EXERCISE PROMPT:
All of the entries below, duplicated exactly, make up the answer.

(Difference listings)
^^^^^^^^^^^^^^^^

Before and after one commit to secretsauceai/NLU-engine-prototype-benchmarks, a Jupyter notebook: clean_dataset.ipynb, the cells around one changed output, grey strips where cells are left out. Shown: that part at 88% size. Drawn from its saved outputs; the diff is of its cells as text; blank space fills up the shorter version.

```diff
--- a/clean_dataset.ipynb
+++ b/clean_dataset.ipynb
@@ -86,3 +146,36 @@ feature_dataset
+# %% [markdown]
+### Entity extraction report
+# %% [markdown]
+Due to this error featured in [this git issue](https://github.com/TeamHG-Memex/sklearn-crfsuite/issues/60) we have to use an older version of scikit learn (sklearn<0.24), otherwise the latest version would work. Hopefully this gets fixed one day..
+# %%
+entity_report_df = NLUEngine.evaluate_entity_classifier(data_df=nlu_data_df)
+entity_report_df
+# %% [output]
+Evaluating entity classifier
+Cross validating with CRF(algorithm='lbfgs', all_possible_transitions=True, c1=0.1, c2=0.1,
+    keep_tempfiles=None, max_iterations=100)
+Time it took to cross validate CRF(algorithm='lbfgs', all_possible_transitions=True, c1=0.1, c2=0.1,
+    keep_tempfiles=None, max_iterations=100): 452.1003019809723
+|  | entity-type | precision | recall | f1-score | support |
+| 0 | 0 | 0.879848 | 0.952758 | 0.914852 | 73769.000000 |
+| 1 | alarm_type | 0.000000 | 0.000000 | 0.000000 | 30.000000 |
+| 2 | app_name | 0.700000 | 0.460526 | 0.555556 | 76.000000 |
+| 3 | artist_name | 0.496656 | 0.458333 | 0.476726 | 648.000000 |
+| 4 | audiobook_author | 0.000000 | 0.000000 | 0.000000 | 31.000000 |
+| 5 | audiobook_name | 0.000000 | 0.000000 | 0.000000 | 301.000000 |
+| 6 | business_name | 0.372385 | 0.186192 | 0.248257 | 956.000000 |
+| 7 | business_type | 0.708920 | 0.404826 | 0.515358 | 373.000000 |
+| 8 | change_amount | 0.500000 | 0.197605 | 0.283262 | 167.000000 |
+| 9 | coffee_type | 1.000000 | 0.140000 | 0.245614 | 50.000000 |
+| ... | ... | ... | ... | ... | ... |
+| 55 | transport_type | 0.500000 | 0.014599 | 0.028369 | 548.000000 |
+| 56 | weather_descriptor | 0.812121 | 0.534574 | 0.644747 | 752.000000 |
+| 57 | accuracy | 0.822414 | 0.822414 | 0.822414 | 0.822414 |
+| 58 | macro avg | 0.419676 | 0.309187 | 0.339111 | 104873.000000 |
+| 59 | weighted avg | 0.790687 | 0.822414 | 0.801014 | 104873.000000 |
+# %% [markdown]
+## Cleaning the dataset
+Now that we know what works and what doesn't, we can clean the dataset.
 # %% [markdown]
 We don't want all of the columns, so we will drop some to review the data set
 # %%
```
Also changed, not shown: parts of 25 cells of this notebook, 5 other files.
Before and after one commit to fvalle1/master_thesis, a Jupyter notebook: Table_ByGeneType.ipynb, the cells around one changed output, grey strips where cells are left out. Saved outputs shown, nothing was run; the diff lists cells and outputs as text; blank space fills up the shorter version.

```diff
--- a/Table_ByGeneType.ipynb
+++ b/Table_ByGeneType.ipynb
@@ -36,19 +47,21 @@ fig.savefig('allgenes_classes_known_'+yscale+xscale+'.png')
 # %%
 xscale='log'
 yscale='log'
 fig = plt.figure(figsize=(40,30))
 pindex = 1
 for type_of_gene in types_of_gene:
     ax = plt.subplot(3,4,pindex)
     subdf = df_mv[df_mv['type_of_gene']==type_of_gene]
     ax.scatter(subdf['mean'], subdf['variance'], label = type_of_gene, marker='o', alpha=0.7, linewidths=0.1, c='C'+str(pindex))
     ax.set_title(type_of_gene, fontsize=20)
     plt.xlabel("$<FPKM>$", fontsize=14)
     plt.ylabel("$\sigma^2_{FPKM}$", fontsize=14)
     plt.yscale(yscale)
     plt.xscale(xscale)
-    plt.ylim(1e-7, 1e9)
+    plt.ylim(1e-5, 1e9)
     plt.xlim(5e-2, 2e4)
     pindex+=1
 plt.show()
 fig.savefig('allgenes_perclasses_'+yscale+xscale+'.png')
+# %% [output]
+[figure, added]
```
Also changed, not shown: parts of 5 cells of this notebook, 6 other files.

^^^^^^^^^^^^^^^^

RESPONSE FOR THIS EXERCISE:
Before and after one commit to secretsauceai/NLU-engine-prototype-benchmarks, a Jupyter notebook: clean_dataset.ipynb, the cells around one changed output, grey strips where cells are left out. Shown: that part at 88% size. Drawn from its saved outputs; the diff is of its cells as text; blank space fills up the shorter version.

```diff
--- a/clean_dataset.ipynb
+++ b/clean_dataset.ipynb
@@ -86,3 +146,36 @@ feature_dataset
+# %% [markdown]
+### Entity extraction report
+# %% [markdown]
+Due to this error featured in [this git issue](https://github.com/TeamHG-Memex/sklearn-crfsuite/issues/60) we have to use an older version of scikit learn (sklearn<0.24), otherwise the latest version would work. Hopefully this gets fixed one day..
+# %%
+entity_report_df = NLUEngine.evaluate_entity_classifier(data_df=nlu_data_df)
+entity_report_df
+# %% [output]
+Evaluating entity classifier
+Cross validating with CRF(algorithm='lbfgs', all_possible_transitions=True, c1=0.1, c2=0.1,
+    keep_tempfiles=None, max_iterations=100)
+Time it took to cross validate CRF(algorithm='lbfgs', all_possible_transitions=True, c1=0.1, c2=0.1,
+    keep_tempfiles=None, max_iterations=100): 452.1003019809723
+|  | entity-type | precision | recall | f1-score | support |
+| 0 | 0 | 0.879848 | 0.952758 | 0.914852 | 73769.000000 |
+| 1 | alarm_type | 0.000000 | 0.000000 | 0.000000 | 30.000000 |
+| 2 | app_name | 0.700000 | 0.460526 | 0.555556 | 76.000000 |
+| 3 | artist_name | 0.496656 | 0.458333 | 0.476726 | 648.000000 |
+| 4 | audiobook_author | 0.000000 | 0.000000 | 0.000000 | 31.000000 |
+| 5 | audiobook_name | 0.000000 | 0.000000 | 0.000000 | 301.000000 |
+| 6 | business_name | 0.372385 | 0.186192 | 0.248257 | 956.000000 |
+| 7 | business_type | 0.708920 | 0.404826 | 0.515358 | 373.000000 |
+| 8 | change_amount | 0.500000 | 0.197605 | 0.283262 | 167.000000 |
+| 9 | coffee_type | 1.000000 | 0.140000 | 0.245614 | 50.000000 |
+| ... | ... | ... | ... | ... | ... |
+| 55 | transport_type | 0.500000 | 0.014599 | 0.028369 | 548.000000 |
+| 56 | weather_descriptor | 0.812121 | 0.534574 | 0.644747 | 752.000000 |
+| 57 | accuracy | 0.822414 | 0.822414 | 0.822414 | 0.822414 |
+| 58 | macro avg | 0.419676 | 0.309187 | 0.339111 | 104873.000000 |
+| 59 | weighted avg | 0.790687 | 0.822414 | 0.801014 | 104873.000000 |
+# %% [markdown]
+## Cleaning the dataset
+Now that we know what works and what doesn't, we can clean the dataset.
 # %% [markdown]
 We don't want all of the columns, so we will drop some to review the data set
 # %%
```
Also changed, not shown: parts of 25 cells of this notebook, 5 other files.
Before and after one commit to fvalle1/master_thesis, a Jupyter notebook: Table_ByGeneType.ipynb, the cells around one changed output, grey strips where cells are left out. Saved outputs shown, nothing was run; the diff lists cells and outputs as text; blank space fills up the shorter version.

```diff
--- a/Table_ByGeneType.ipynb
+++ b/Table_ByGeneType.ipynb
@@ -36,19 +47,21 @@ fig.savefig('allgenes_classes_known_'+yscale+xscale+'.png')
 # %%
 xscale='log'
 yscale='log'
 fig = plt.figure(figsize=(40,30))
 pindex = 1
 for type_of_gene in types_of_gene:
     ax = plt.subplot(3,4,pindex)
     subdf = df_mv[df_mv['type_of_gene']==type_of_gene]
     ax.scatter(subdf['mean'], subdf['variance'], label = type_of_gene, marker='o', alpha=0.7, linewidths=0.1, c='C'+str(pindex))
     ax.set_title(type_of_gene, fontsize=20)
     plt.xlabel("$<FPKM>$", fontsize=14)
     plt.ylabel("$\sigma^2_{FPKM}$", fontsize=14)
     plt.yscale(yscale)
     plt.xscale(xscale)
-    plt.ylim(1e-7, 1e9)
+    plt.ylim(1e-5, 1e9)
     plt.xlim(5e-2, 2e4)
     pindex+=1
 plt.show()
 fig.savefig('allgenes_perclasses_'+yscale+xscale+'.png')
+# %% [output]
+[figure, added]
```
Also changed, not shown: parts of 5 cells of this notebook, 6 other files.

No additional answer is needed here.